With banks offering easy credit, return of capital in deposits is not assured.

Thanks Peri, I'm looking for something guaranteed and under 1yr terms - please tell me what is ?

Government bonds have the guarantee of the NZ government, that is as good as I can suggest.

Less than 1yr was my question Peri - there are none really

Your broker might be able to get his hands on NZ Government Bonds for you in the secondary market. The maturity date doesn't really matter as you can sell them back into the secondary market whenever you wish ( holding them for less than the year you are looking for) - at the prevailing market price, of course.

bw - but then I'm taking an undue interest rate risk in what I think is going to be an interest rate bear market for quite some time.
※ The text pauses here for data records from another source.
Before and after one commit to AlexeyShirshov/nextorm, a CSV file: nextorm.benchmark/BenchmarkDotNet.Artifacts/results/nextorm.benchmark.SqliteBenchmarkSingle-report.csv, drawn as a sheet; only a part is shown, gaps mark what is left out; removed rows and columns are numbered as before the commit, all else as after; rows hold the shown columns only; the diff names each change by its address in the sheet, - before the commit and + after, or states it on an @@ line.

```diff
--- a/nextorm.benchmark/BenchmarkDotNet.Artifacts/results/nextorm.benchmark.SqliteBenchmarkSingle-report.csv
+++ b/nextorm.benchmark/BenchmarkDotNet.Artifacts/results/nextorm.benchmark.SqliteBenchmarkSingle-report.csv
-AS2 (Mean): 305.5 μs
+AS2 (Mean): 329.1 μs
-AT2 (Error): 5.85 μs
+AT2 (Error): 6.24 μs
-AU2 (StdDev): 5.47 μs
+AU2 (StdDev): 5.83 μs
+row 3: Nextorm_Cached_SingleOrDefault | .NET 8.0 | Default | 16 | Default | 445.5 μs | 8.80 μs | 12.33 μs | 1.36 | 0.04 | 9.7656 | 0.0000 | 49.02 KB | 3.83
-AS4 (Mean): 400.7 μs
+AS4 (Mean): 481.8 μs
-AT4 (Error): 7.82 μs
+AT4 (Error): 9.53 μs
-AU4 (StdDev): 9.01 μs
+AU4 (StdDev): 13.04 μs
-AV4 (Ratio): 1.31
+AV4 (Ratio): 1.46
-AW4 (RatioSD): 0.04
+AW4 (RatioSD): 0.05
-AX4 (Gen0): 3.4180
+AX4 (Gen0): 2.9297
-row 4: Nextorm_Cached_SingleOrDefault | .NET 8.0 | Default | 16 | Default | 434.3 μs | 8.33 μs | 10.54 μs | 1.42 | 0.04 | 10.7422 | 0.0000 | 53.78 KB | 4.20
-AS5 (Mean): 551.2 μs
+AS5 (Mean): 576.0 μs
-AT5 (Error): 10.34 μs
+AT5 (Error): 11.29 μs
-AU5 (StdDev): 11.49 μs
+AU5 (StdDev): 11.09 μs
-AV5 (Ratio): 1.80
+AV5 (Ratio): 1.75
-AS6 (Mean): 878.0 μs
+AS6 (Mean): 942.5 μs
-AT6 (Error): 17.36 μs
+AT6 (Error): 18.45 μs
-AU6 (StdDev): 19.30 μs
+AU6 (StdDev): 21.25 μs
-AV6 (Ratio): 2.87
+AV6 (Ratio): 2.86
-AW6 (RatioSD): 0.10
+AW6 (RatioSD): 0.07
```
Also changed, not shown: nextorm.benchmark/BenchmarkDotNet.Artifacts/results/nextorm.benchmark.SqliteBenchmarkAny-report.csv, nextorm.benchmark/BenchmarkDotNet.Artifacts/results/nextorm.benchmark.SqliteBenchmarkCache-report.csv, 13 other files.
Yes, the left over year of a longer-dated bond with a maturity date now less than 1yr would be fine, but try and find that. No, bank deposit are realistically the most riskless "investment" out there, but clearly not without a small degree of risk which every investment should have

Any way of finding a graph comparing term deposits vs inflation, i.e net interest over the years??

Some of the term deposit rates need to be looked at in depth, a number of banks now are offering longer terms, with interest paid at maturity. So what that means you are paying the banks every month to invest your money, as they will invest and receive monthly credits, at the maturity they will pay you at the initial rate, but you have missed out on the interest you should have received from monthly credits, some offer over 4% for 2 or3 years, it doesn't take a mathematician to work out you are loosing money.

Does anyone show which banks do that? eg Does interest.co.nz show which banks will compound it monthly? It seems most banks just pay it at the end of the term.